** Work task **
Before copying, set the pictures aside; then repeat every line below verbatim.

** Given records **
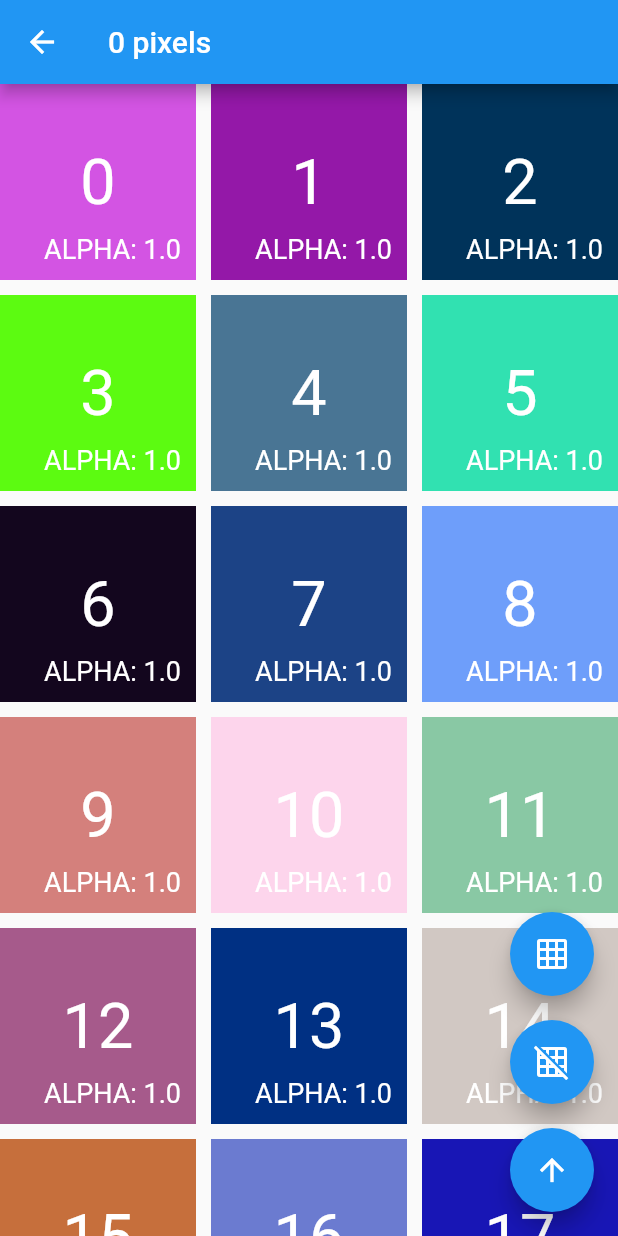
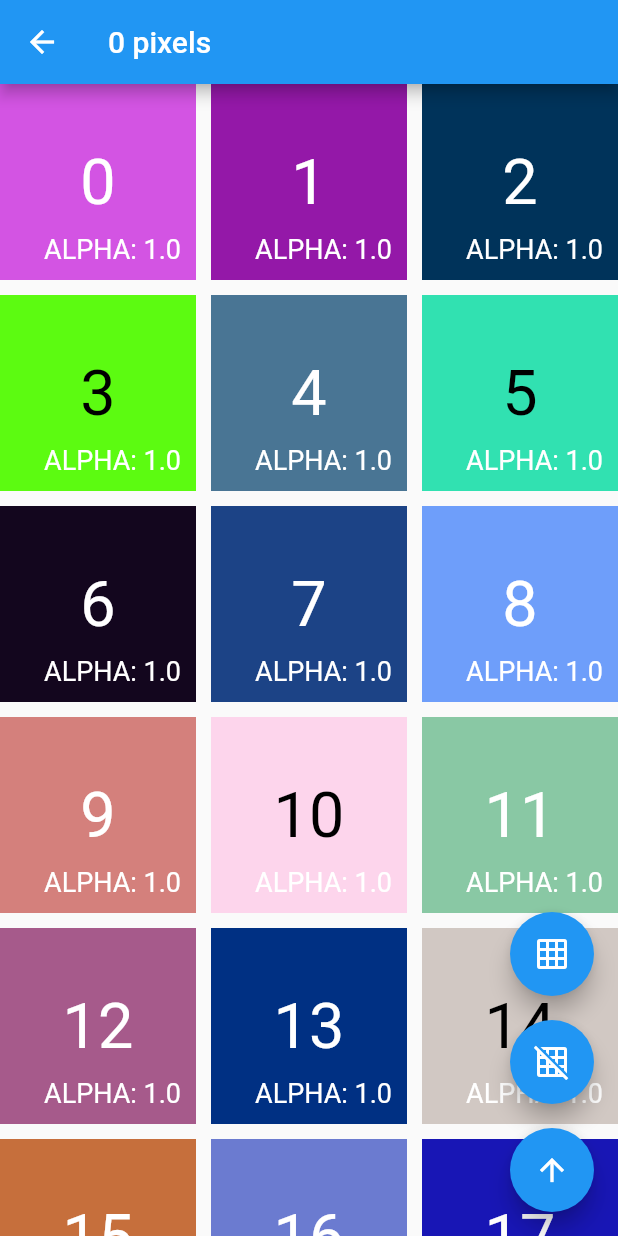
Before and after one commit to YukiOnishi1129/flutterpractice, a Flutter app: the GridViewPage screen opened directly, after a tap on the "grid on" icon, on a phone screen of 412 x 824 dp. Run offline on Flutter 3.47's test engine with Material 2 defaults, Android fonts, the phone set to English and light mode, and no system bars.

Commit message:
文字色を輝度によって変更

```diff
--- a/lib/grid_view_page.dart
+++ b/lib/grid_view_page.dart
@@ -97,6 +97,7 @@ class _GridViewPageState extends State<GridViewPage> {
           final gridItemColor =
               Color((math.Random(index).nextDouble() * 0x00FFFFFF).toInt())
                   .withOpacity(1); // ランダムで色を取得
+          final gridItemBrightness = gridItemColor.computeLuminance();
           return Stack(
             children: [
               Container(
@@ -106,7 +107,9 @@ class _GridViewPageState extends State<GridViewPage> {
                     index.toString(),
                     style: TextStyle(
                       fontSize: 42,
-                      color: Colors.white,
+                      color: gridItemBrightness > 0.5
+                          ? Colors.black
+                          : Colors.white,
                     ),
                   ),
                 ),
```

** Expected answer **
Before and after one commit to YukiOnishi1129/flutterpractice, a Flutter app: the GridViewPage screen opened directly, after a tap on the "grid on" icon, on a phone screen of 412 x 824 dp. Run offline on Flutter 3.47's test engine with Material 2 defaults, Android fonts, the phone set to English and light mode, and no system bars.

Commit message:
文字色を輝度によって変更

```diff
--- a/lib/grid_view_page.dart
+++ b/lib/grid_view_page.dart
@@ -97,6 +97,7 @@ class _GridViewPageState extends State<GridViewPage> {
           final gridItemColor =
               Color((math.Random(index).nextDouble() * 0x00FFFFFF).toInt())
                   .withOpacity(1); // ランダムで色を取得
+          final gridItemBrightness = gridItemColor.computeLuminance();
           return Stack(
             children: [
               Container(
@@ -106,7 +107,9 @@ class _GridViewPageState extends State<GridViewPage> {
                     index.toString(),
                     style: TextStyle(
                       fontSize: 42,
-                      color: Colors.white,
+                      color: gridItemBrightness > 0.5
+                          ? Colors.black
+                          : Colors.white,
                     ),
                   ),
                 ),
```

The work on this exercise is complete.